Cox had landed on the transport’s floor in such a way that one of his legs was folded up near his chest. The cops apparently felt Cox had pulled it up, proving that he was faking injury. As Cox lay on the van floor, they repeatedly called for him to stand up, sit up or move. Lt. Betsy Segui, who oversaw the center, bellowed for him to “sit up.” He said he insisted that he couldn’t move. Eventually, the cops dragged him out of the custodial transport van by his legs, placed him in a wheelchair like a rag doll and dumped him face down in a holding cell with additional restrains clapped on his legs.

To most readers, this incident is shocking. As a justice-impacted person, I am appalled. But I’m not shocked. The level of distain I hear in the policer officers’ voices and see in their actions, sadly, is familiar to me.

Image courtesy of Veggies via Wikimedia Commons.

The case involving Randy Cox sounds a lot like the case involving Freddie Gray.

Randy Cox’s case recalls the 2015 case of Freddie Gray. Gray was a suspect in Baltimore, Maryland, who died from injuries he received while in transit in a police van. The Gray incident precipitated several days of protesting in that city’s streets. There are many similarities in the two cases. But the most striking likeness is that both men were arrested for possessing illegal weapons. After all the commotion, the prosecutors found that the knife Gray had on him was legal for him to hold.

The biggest difference between the cases, in my view, is that we have video. While some of Gray’s time in custody was recorded, most was not. The officers involved quickly remained silent, which made eliciting the facts difficult. It is alleged that Gray resisted arrest. The arresting officers said they did not fasten a safety belt around him in the van because of his resistance and because an angry crowd was forming at the scene. So, they said, they needed to get away from there. 

Freddie Gray’s ride involved six stops.

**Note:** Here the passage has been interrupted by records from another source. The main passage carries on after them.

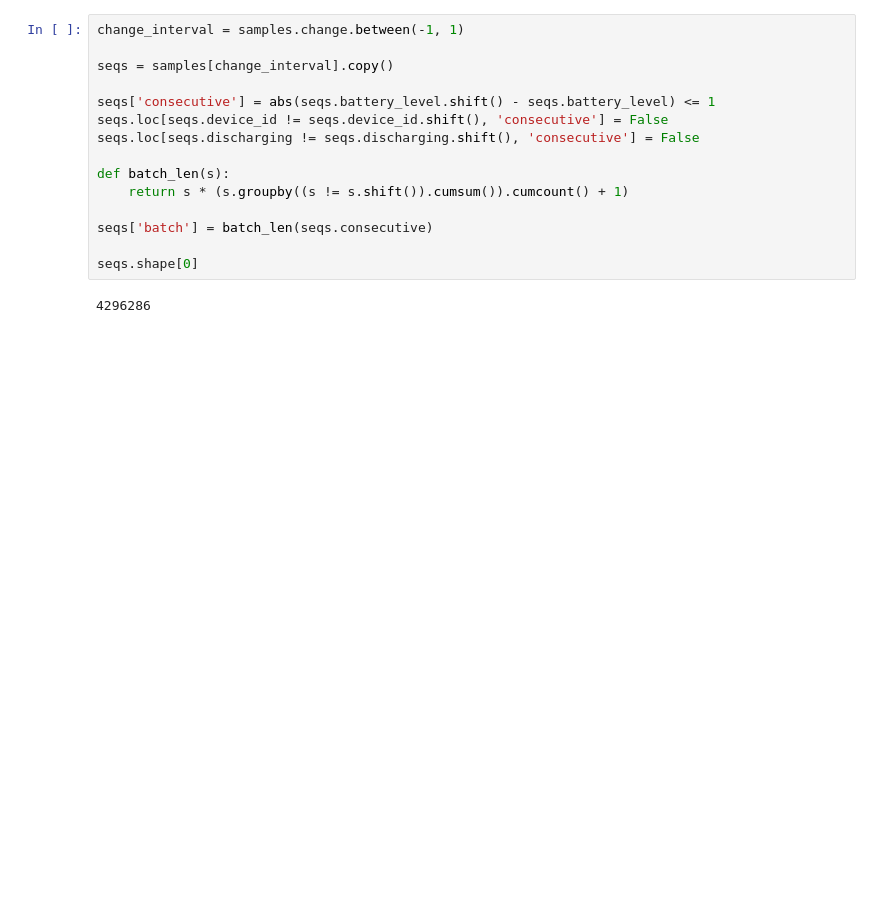
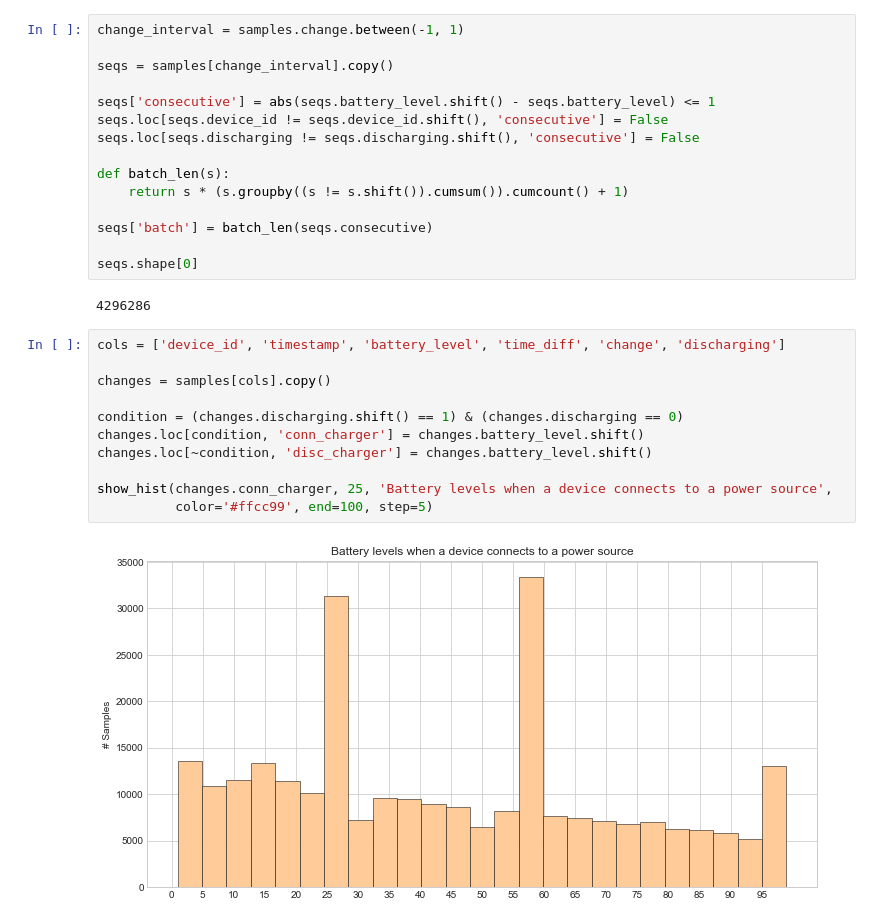
Before and after one commit to greenhub-project/notebooks, a Jupyter notebook: jupyter/StudyA.ipynb, the cells around one changed output. Drawn from its saved outputs; the diff is of its cells as text; blank space fills up the shorter version.

Commit message:
feat: compare battery levels when devices connect to power source

```diff
--- a/jupyter/StudyA.ipynb
+++ b/jupyter/StudyA.ipynb
@@ -512,3 +512,16 @@ seqs['batch'] = batch_len(seqs.consecutive)
 seqs.shape[0]
 # %% [output]
 4296286
+# %%
+cols = ['device_id', 'timestamp', 'battery_level', 'time_diff', 'change', 'discharging']
+
+changes = samples[cols].copy()
+
+condition = (changes.discharging.shift() == 1) & (changes.discharging == 0)
+changes.loc[condition, 'conn_charger'] = changes.battery_level.shift()
+changes.loc[~condition, 'disc_charger'] = changes.battery_level.shift()
+
+show_hist(changes.conn_charger, 25, 'Battery levels when a device connects to a power source',
+          color='#ffcc99', end=100, step=5)
+# %% [output]
+[figure, added]
```
Also changed, not shown: parts of 6 cells of this notebook.
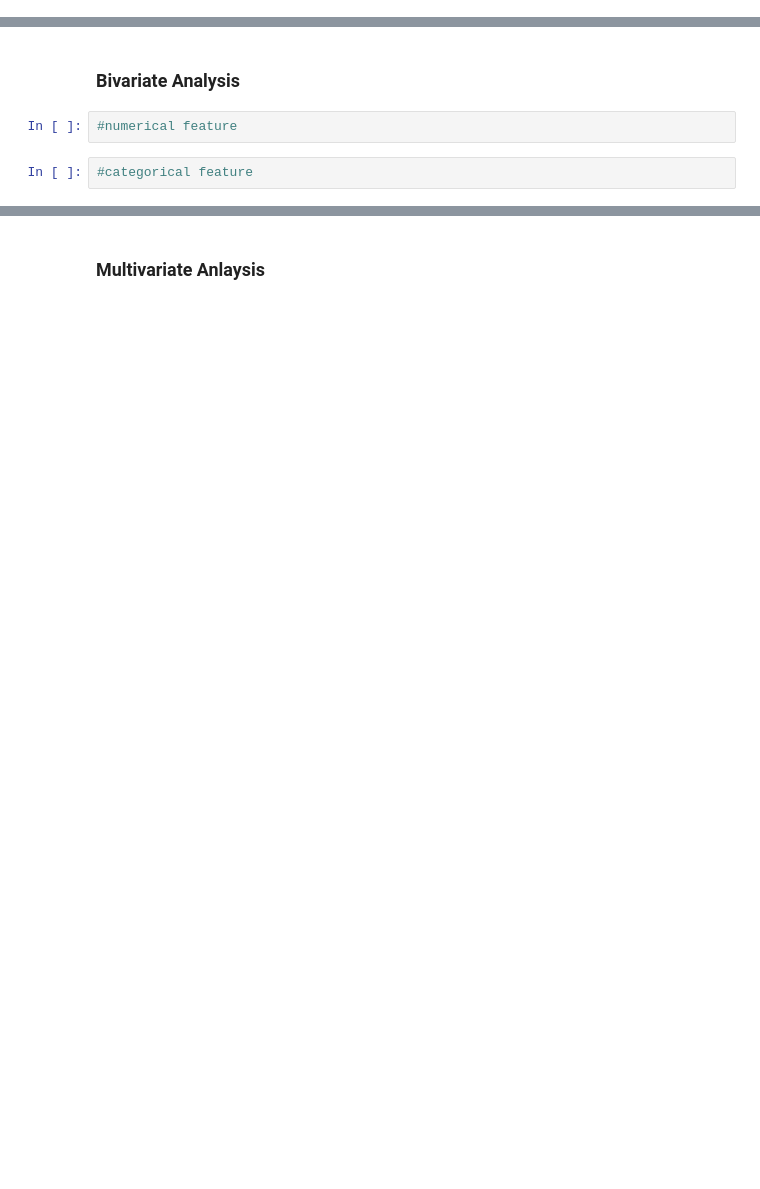
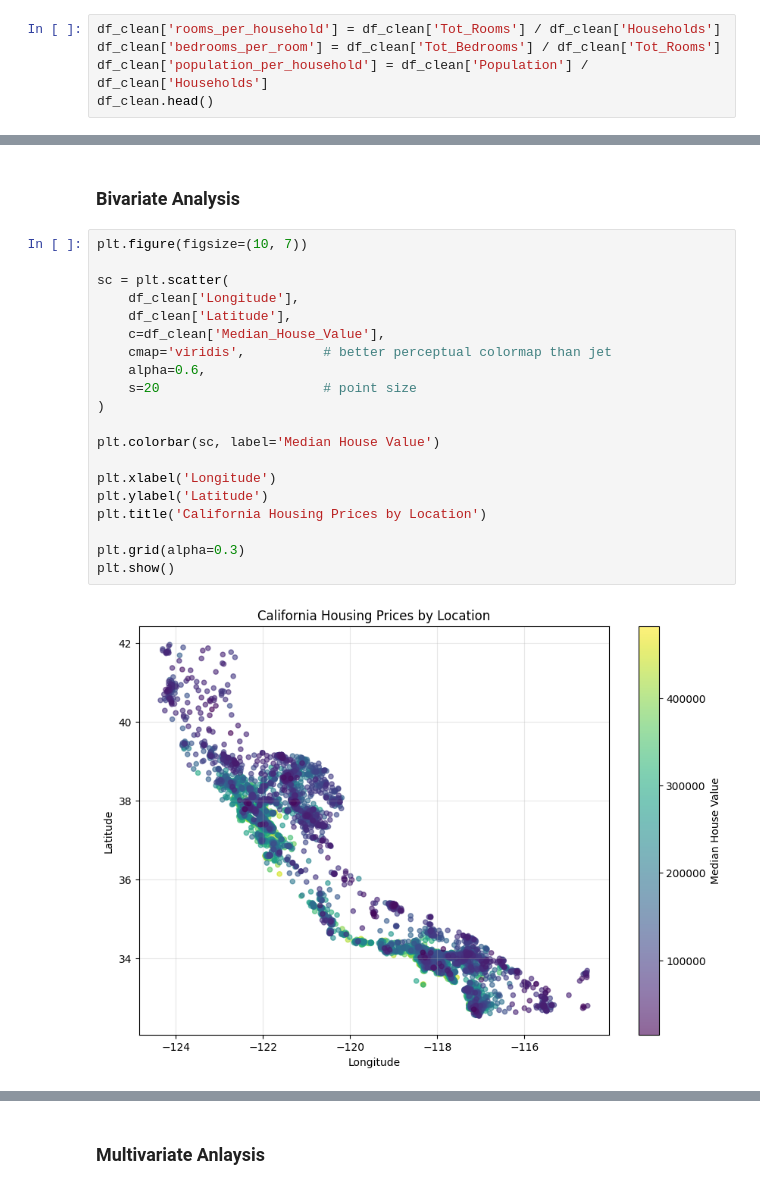
Before and after one commit to OMCHOKSI108/machine-learning-playground, a Jupyter notebook: REGRESSION_MODELS_CODE/Linear_regression.ipynb, the cells around one changed output, grey strips where cells are left out. Cells and saved outputs as stored; diff of their text form; blank space fills up the shorter version.

```diff
--- a/REGRESSION_MODELS_CODE/Linear_regression.ipynb
+++ b/REGRESSION_MODELS_CODE/Linear_regression.ipynb
@@ -324,0 +332,5 @@ dtype: float64
+# %%
+df_clean['rooms_per_household'] = df_clean['Tot_Rooms'] / df_clean['Households']
+df_clean['bedrooms_per_room'] = df_clean['Tot_Bedrooms'] / df_clean['Tot_Rooms']
+df_clean['population_per_household'] = df_clean['Population'] / df_clean['Households']
+df_clean.head()
@@ -325,6 +368,24 @@ dtype: float64
 # %% [markdown]
 ### Bivariate Analysis
-# %%
-#numerical feature
-# %%
-#categorical feature
+# %%
+plt.figure(figsize=(10, 7))
+
+sc = plt.scatter(
+    df_clean['Longitude'],
+    df_clean['Latitude'],
+    c=df_clean['Median_House_Value'],
+    cmap='viridis',          # better perceptual colormap than jet
+    alpha=0.6,
+    s=20                     # point size
+)
+
+plt.colorbar(sc, label='Median House Value')
+
+plt.xlabel('Longitude')
+plt.ylabel('Latitude')
+plt.title('California Housing Prices by Location')
+
+plt.grid(alpha=0.3)
+plt.show()
+# %% [output]
+[figure, added]
```
Also changed, not shown: parts of 7 cells of this notebook.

But, after the second stop, it appeared Gray had been injured. A woman who viewed the interaction between Gray and the officers at the second stop (a witness who was never called to testify any trial) said Gray was clearly unable to move. Freddie Gray fell into a coma by the time he reached the station and died six days later.

Charges were brought and dropped against the officers in the Gray incident. New Haven has suspended all the officers in the Cox incident pending investigation. New Haven Mayor Elicker denounced the police conduct, and the acting police chief has stated that it violated department policy. In the month and a half since the incident, the department has made some policy changes.

The custodial transport feels like a dog kennel because it is like a dog kennel.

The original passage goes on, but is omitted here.